One of the hottest issues in education - the competency in basic skills of high school graduates - is being dealt with for the first time by Congress in the major elementary and secondary education bill expected to be taken up by the House today.

For the first time, the bill, which funds a variety of primary and high school education programs, contains a section providing aid to the states to help them develope minimum competency tests and remedial courses. The funding is open ended, but the Congressional Budget Office estimates that the new program would cost about $10 million in the first year and $25 million in each of the remaining four years of the five-year bill.

Rep. Ronald Mottl (D-Pa) said approximately 29 states are now considering some form of minimum competency test in basic skills of reading and arithmetic for high school seniors. Virginia is also trying to figure out how to devise a writing competency test. Five states now administer competency tests.

Mottl said that he would like to "encourage" the other states to develop programs. Mottl originally introduced a bill making minimum testing mandatory, but he said that brought a "howl" from the education community and he "backed down."

The National Assessment of Educational Progress has found that 13 percent of 17 year olds are functionally illiterate. Scholastic Aptitude Test (SAT) scores have been steadily declining in the last decade and Mottl said 25 percent of the freshment entering Ohio State University have to take remedial courses. 20 percent of the journalism seniors at Temple University fail competency tests in English.

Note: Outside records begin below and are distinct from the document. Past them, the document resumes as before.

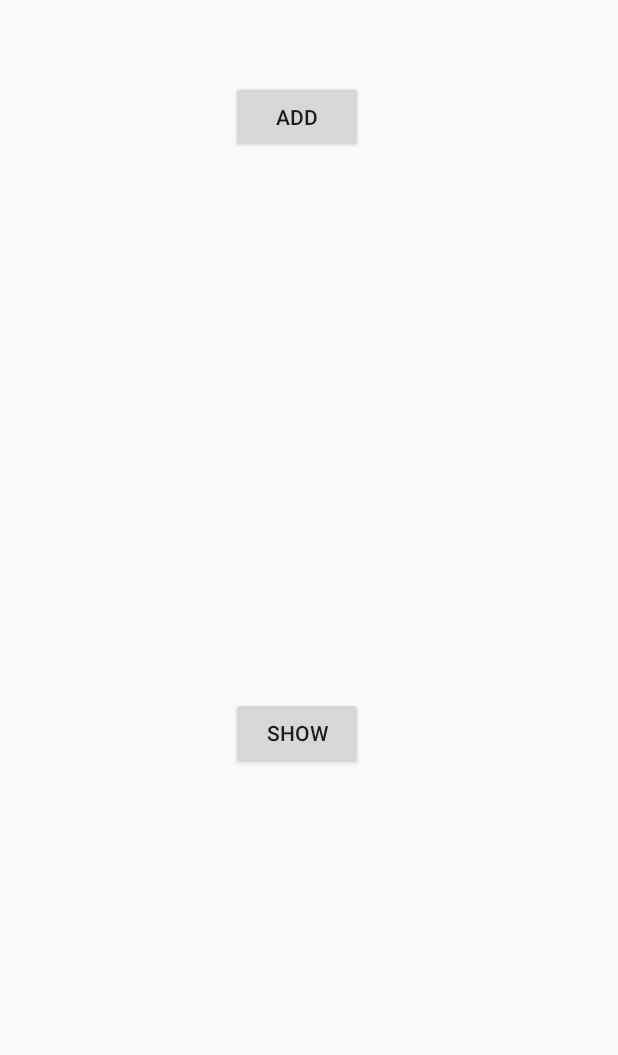
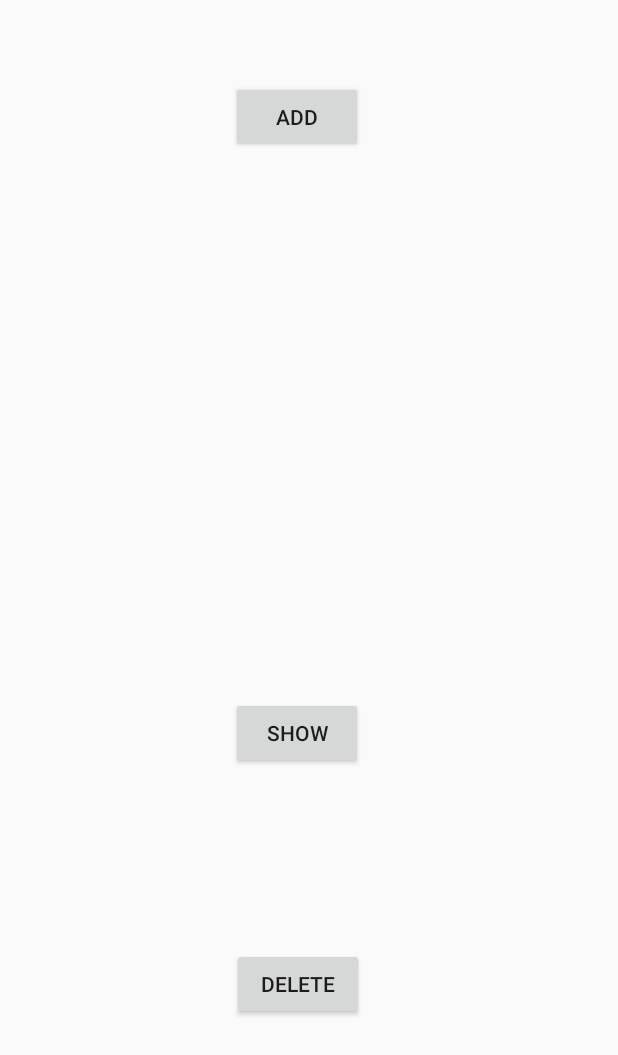
Before and after one commit to FloHimself5/FlappyBee, an Android app: the Score screen opened directly, with no data from a screen before it, after a tap on "ADD", on a phone screen of 412 x 824 dp. Shown: the top 1055 px of the screen. Run offline under Robolectric (Android 15) with nearby library versions, the phone set to English and light mode, and no system bars.

Commit message:
Added Delete and some minor stuff

```diff
--- a/app/src/main/java/com/example/firstgame/CharacterSprite.java
+++ b/app/src/main/java/com/example/firstgame/CharacterSprite.java
@@ -1,11 +1,12 @@
 package com.example.firstgame;
 
+import android.app.Activity;
 import android.content.res.Resources;
 import android.graphics.Bitmap;
 import android.graphics.Canvas;
 
 
-public class CharacterSprite {
+public class CharacterSprite extends Activity  {
     private Bitmap image;
     private int y = 0;
     private int x = 50;
@@ -19,11 +20,13 @@ public class CharacterSprite {
     private boolean alive = true;
     private int score = 0;
 
+
     public CharacterSprite(Bitmap bmp) {
         image = bmp;
         y = 50;
         vel = 0;
         acc = 0;
+
     }
 
     public void draw(Canvas canvas) {
@@ -92,4 +95,5 @@ public class CharacterSprite {
     public boolean isAlive(){
         return alive;
     }
+
 }
--- a/app/src/main/java/com/example/firstgame/GameView.java
+++ b/app/src/main/java/com/example/firstgame/GameView.java
@@ -9,6 +9,10 @@ import android.graphics.Paint;
 import android.view.MotionEvent;
 import android.view.SurfaceHolder;
 import android.view.SurfaceView;
+import android.view.View;
+
+import java.text.SimpleDateFormat;
+import java.util.Date;
 
 
 class GameView extends SurfaceView implements SurfaceHolder.Callback {
@@ -24,7 +28,7 @@ class GameView extends SurfaceView implements SurfaceHolder.Callback {
 
     private int distance = screenWidth/3;
 
-    private int grav = 1;
+
 
     private boolean gameOver = false;
 
@@ -33,6 +37,7 @@ class GameView extends SurfaceView implements SurfaceHolder.Callback {
         getHolder().addCallback(this);
         thread = new GameThread(getHolder(), this);
         setFocusable(true);
+
     }
 
     @Override
@@ -67,10 +72,6 @@ class GameView extends SurfaceView implements SurfaceHolder.Callback {
         if (canvas != null) {
             canvas.drawColor(Color.WHITE);
             Paint paint = new Paint();
-
-
-
-
 
             if(wall1.check()){
                 if((screenWidth - wall2.getRight())> distance) {
@@ -113,10 +114,13 @@ class GameView extends SurfaceView implements SurfaceHolder.Callback {
                 paint.setColor(Color.rgb(255,0,0));
                 canvas.drawText("GAME OVER", screenWidth/2 - 200, screenHeight/2, paint);
 
-
             }
          }
     }
+
+
+
+
 
     @Override
     public boolean onTouchEvent(MotionEvent event) {
@@ -130,6 +134,7 @@ class GameView extends SurfaceView implements SurfaceHolder.Callback {
 
     public void restart() {
         if(!characterSprite.isAlive()){
+
             allNew();
         }
     }
--- a/app/src/main/java/com/example/firstgame/Score.java
+++ b/app/src/main/java/com/example/firstgame/Score.java
@@ -10,7 +10,7 @@ import java.util.Date;
 
 public class Score extends Activity implements View.OnClickListener{
 
-    Button buttonAdd, buttonShow;
+    Button buttonAdd, buttonShow, buttonDelete;
     myDbAdapter helper;
 
     @Override
@@ -22,9 +22,11 @@ public class Score extends Activity implements View.OnClickListener{
         buttonAdd.setOnClickListener(this);
         buttonShow = (Button) findViewById(R.id.button_show);
         buttonShow.setOnClickListener(this);
+        buttonDelete = (Button) findViewById(R.id.button_delete);
+        buttonDelete.setOnClickListener(this);
     }
 
-    public void addUser(View view)
+    public void addEntry()
     {
         Date datum = new Date();
         Date time = datum;
@@ -39,13 +41,18 @@ public class Score extends Activity implements View.OnClickListener{
         String date = stringHour + ":" + stringMinute + " - " + stringDatum;
         String score = "1";
         long id = helper.insertData(name,date,score);
+    }
 
+    public void delete( View view)
+    {
+        helper.delete();
+        Message.message(this, "Deleted all Data");
     }
 
     public void viewdata(View view)
     {
         String data = helper.getData();
-        Message.message(this,data);
+        Message.message(this, data);
     }
 
     @Override
@@ -53,11 +60,14 @@ public class Score extends Activity implements View.OnClickListener{
         switch (v.getId()) {
 
             case R.id.button_add:
-                addUser(v);
+                addEntry();
                // Message.message(getApplicationContext(),"Enter Both Name and Password");
                 break;
             case R.id.button_show:
                 viewdata(v);
+                break;
+            case R.id.button_delete:
+               delete(v);
                 break;
 
             default:
--- a/app/src/main/java/com/example/firstgame/myDbAdapter.java
+++ b/app/src/main/java/com/example/firstgame/myDbAdapter.java
@@ -22,6 +22,13 @@ public class myDbAdapter {
         contentValues.put(myDbHelper.SCORE, score);
         long id = dbb.insert(myDbHelper.TABLE_NAME, null , contentValues);
         return id;
+    }
+
+    public  void delete()
+    {
+        SQLiteDatabase db = myhelper.getWritableDatabase();
+        db.delete(myDbHelper.TABLE_NAME,null,null);
+
     }
 
     public String getData()
--- a/app/src/main/res/layout/activity_score.xml
+++ b/app/src/main/res/layout/activity_score.xml
@@ -17,7 +17,7 @@
         android:layout_marginRight="169dp"
         android:layout_marginBottom="181dp"
         android:text="Add"
-        android:onClick="addUser"
+        android:onClick="addEntry"
         app:layout_constraintBottom_toTopOf="@+id/button_show"
         app:layout_constraintEnd_toEndOf="parent"
         app:layout_constraintHorizontal_bias="0.0"
@@ -34,11 +34,27 @@
         android:layout_marginEnd="170dp"
         android:layout_marginRight="170dp"
         android:layout_marginBottom="356dp"
+        android:onClick="viewdata"
         android:text="Show"
-        android:onClick="viewdata"
         app:layout_constraintBottom_toBottomOf="parent"
         app:layout_constraintEnd_toEndOf="parent"
         app:layout_constraintHorizontal_bias="1.0"
         app:layout_constraintStart_toStartOf="parent"
         app:layout_constraintTop_toBottomOf="@+id/button_add" />
+
+    <Button
+        android:id="@+id/button_delete"
+        android:layout_width="wrap_content"
+        android:layout_height="wrap_content"
+        android:layout_marginStart="154dp"
+        android:layout_marginLeft="154dp"
+        android:layout_marginTop="112dp"
+        android:layout_marginEnd="169dp"
+        android:layout_marginRight="169dp"
+        android:layout_marginBottom="136dp"
+        android:text="Delete"
+        app:layout_constraintBottom_toBottomOf="parent"
+        app:layout_constraintEnd_toEndOf="parent"
+        app:layout_constraintStart_toStartOf="parent"
+        app:layout_constraintTop_toBottomOf="@+id/button_show" />
 </androidx.constraintlayout.widget.ConstraintLayout>
```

Mottl said he blamed the decline on absenteeism, teaching methods that stress innovation and too many electives for high school students.

The new program makes clear that the federal government not specify minimum standards to be met or what kind of tests to use.

The entire bill would authorize an average of about $10 billion over the next five years for the educational programs in it.

The biggest change would be in compensatory education programs funded under title 1. President Carter proposed some $400 million in new money for concentrations of poverty areas. That combined with a committee change in the ways poverty income is determined and an allowance of a full counting for Aid for Families with Dependent Children would mean a small shift in funding to help big cities.

The South would lose about one or two percent of its ESEA money under the bill and would get less money in the future mainly because a survey of income noted a shift in poverty away from the South to the Northeast and Midwest.

Baltimore City, for example, which received $18.3 million in Title 1 money in fiscal 1978, is to get $23.8 in fiscal 1979. Cook County and Chicago are to get $80.2 million in fiscal '79, up from the $60.2 million it got this year. Los Angeles is to go from $70 million now to $91.7 in fiscal 1979.

One part of the bill that President Carter opposes would increase impact aid money, something every president in the last 20 years have tried to decrease or phase out.

Impact aid - financial assistance to school districts affected by federal activities, such as a military base - was increased by repealing a provision requiring districts to absorb a certain percentage of eligible children before receiving payments, by increasing aid to heavily impacted districts and by removing a number of restrictions on aid to low rent public housing children. The bill authorizes $1.5 billion in fiscal '79 for impact aid rising to $1.9 billion by fiscal 1983.

The District of Columbia, which gets $4.9 million now, would get $7.4 million in fiscal '79.

The bill also seeks to reduce paperwork that many educations complain about in applying for federal programs, by setting up one center for processing education paperwork and by allowing applications for three years instead of every year.

The bill, which passed the committee 36 to 0, is expected to pass the House easily without major change.